Description: The LilyTwinkle is a tiny little LilyPad board designed to add some twinkle to your project. Even though it’s as small as some of the LilyPad sensors, this board actually has an ATtiny microcontroller on it so it’s actually pretty smart! Simply sew on 4 LEDs and connect a battery and the LEDs will twinkle-fade (a lot like fireflies… or lightning bugs, if that’s what you call them). LilyTwinkle is a quick and easy way to add twinkling lights to a project without any programming or a bulky Main Board.
If you’re an advanced user and want to re-program the LilyTwinkle, the ICSP programming connectors are broken out on the back.
LilyPad is a wearable e-textile technology developed by Leah Buechley and cooperatively designed by Leah and SparkFun. Each LilyPad was creatively designed to have large connecting pads to allow them to be sewn into clothing. Various input, output, power, and sensor boards are available.
Note: A portion of this sale is given back to Dr. Leah Buechley for continued development and education of e-textiles.
Based on 5 ratings:
I am new to electronics and have started incorporating them in my quilted pieces. I am a free-motion quilter, a maker and quilting instructor. The Lily Twinkle is in a quilted panel with a scene of the Eiffel Tower. The tower and surrounding roses are highlighted with LEDs. Still learning the technology. Using this component was a great start. FiberAnticsbyVeronica.com
Work as advertised, easy even for 3rd graders to solder to. I would avoid using copper tape with them as the connection with them is less secure.
I put four pink LEDs onto my pink pussy hat. It was so simple I could just sew without having to consult schematics or anything. Now I just need a new battery… I’m borrowing one from my Know-it-all bag.
just sew it together and you have blinking lights. Perfect for a project with people new to wearable electronics

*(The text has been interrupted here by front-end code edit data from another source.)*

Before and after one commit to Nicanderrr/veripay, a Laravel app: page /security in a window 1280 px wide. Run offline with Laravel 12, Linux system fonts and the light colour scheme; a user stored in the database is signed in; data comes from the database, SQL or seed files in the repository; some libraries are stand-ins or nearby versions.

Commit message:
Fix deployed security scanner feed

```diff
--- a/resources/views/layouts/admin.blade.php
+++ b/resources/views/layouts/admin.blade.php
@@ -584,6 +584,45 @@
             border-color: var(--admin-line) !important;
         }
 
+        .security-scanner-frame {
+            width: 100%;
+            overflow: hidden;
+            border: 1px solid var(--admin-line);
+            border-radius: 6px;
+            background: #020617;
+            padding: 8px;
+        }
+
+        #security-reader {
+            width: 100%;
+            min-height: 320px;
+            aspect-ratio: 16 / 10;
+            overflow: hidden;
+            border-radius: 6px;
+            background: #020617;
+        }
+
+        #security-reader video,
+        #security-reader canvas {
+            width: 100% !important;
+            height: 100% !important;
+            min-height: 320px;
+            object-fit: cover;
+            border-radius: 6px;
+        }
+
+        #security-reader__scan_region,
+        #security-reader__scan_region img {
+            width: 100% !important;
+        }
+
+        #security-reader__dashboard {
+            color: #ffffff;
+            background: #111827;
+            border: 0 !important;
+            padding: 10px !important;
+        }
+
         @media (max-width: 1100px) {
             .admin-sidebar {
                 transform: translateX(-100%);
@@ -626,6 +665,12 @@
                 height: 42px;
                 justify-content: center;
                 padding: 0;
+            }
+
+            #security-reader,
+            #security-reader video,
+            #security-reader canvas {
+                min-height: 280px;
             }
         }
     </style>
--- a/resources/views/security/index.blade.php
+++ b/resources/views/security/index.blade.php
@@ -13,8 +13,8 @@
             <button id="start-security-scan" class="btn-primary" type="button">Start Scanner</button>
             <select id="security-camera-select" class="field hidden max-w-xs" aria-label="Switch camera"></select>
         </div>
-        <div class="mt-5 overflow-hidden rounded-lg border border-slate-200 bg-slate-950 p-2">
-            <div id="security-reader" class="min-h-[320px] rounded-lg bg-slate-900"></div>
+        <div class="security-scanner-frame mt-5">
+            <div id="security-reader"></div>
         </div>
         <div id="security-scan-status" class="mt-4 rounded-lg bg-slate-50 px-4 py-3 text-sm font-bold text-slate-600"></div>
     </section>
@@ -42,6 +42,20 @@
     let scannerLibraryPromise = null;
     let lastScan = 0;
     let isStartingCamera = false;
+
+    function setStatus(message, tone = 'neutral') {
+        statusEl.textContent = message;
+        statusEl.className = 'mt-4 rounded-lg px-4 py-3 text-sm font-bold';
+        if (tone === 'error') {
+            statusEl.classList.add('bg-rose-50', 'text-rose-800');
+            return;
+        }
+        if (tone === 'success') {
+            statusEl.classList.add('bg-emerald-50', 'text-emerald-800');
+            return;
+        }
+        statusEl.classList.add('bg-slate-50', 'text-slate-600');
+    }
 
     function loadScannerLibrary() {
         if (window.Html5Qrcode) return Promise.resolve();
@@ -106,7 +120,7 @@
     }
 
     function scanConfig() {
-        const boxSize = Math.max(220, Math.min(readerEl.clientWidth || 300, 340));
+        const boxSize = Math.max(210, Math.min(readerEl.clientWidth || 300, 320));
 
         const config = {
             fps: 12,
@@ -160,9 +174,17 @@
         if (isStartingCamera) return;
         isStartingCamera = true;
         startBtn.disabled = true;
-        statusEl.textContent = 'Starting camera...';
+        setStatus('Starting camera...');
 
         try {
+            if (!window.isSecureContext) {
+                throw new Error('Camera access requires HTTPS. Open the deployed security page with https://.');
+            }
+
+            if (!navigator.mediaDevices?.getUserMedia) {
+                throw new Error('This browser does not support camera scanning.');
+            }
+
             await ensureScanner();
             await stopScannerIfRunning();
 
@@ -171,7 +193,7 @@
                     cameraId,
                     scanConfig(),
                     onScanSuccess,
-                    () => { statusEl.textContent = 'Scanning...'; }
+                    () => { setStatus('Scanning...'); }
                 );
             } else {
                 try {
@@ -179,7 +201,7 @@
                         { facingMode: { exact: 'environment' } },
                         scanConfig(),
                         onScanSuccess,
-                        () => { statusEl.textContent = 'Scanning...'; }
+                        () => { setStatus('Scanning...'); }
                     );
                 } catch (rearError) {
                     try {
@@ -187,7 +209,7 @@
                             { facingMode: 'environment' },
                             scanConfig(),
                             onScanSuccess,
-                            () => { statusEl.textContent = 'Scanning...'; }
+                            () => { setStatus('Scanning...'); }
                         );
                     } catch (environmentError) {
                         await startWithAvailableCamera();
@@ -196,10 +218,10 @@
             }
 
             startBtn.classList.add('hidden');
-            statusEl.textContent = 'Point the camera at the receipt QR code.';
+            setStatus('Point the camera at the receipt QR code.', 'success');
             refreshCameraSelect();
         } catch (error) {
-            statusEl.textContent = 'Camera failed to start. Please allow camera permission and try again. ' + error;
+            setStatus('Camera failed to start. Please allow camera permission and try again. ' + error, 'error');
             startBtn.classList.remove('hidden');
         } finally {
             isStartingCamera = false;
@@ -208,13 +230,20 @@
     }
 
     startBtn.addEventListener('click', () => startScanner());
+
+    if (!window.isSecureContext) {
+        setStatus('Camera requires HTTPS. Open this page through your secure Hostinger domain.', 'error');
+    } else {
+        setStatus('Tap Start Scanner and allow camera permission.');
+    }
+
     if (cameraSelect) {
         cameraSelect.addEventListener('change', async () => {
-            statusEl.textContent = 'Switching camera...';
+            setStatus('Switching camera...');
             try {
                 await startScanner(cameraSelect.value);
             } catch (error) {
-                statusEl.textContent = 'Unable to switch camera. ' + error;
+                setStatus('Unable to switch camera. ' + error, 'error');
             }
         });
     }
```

Ordered the LilyTwinkle and it’s related components. SparkFun’s online tutorial made it easy to add blue lights to one of my felted hats! Photographing the twinkle proved an elusive activity.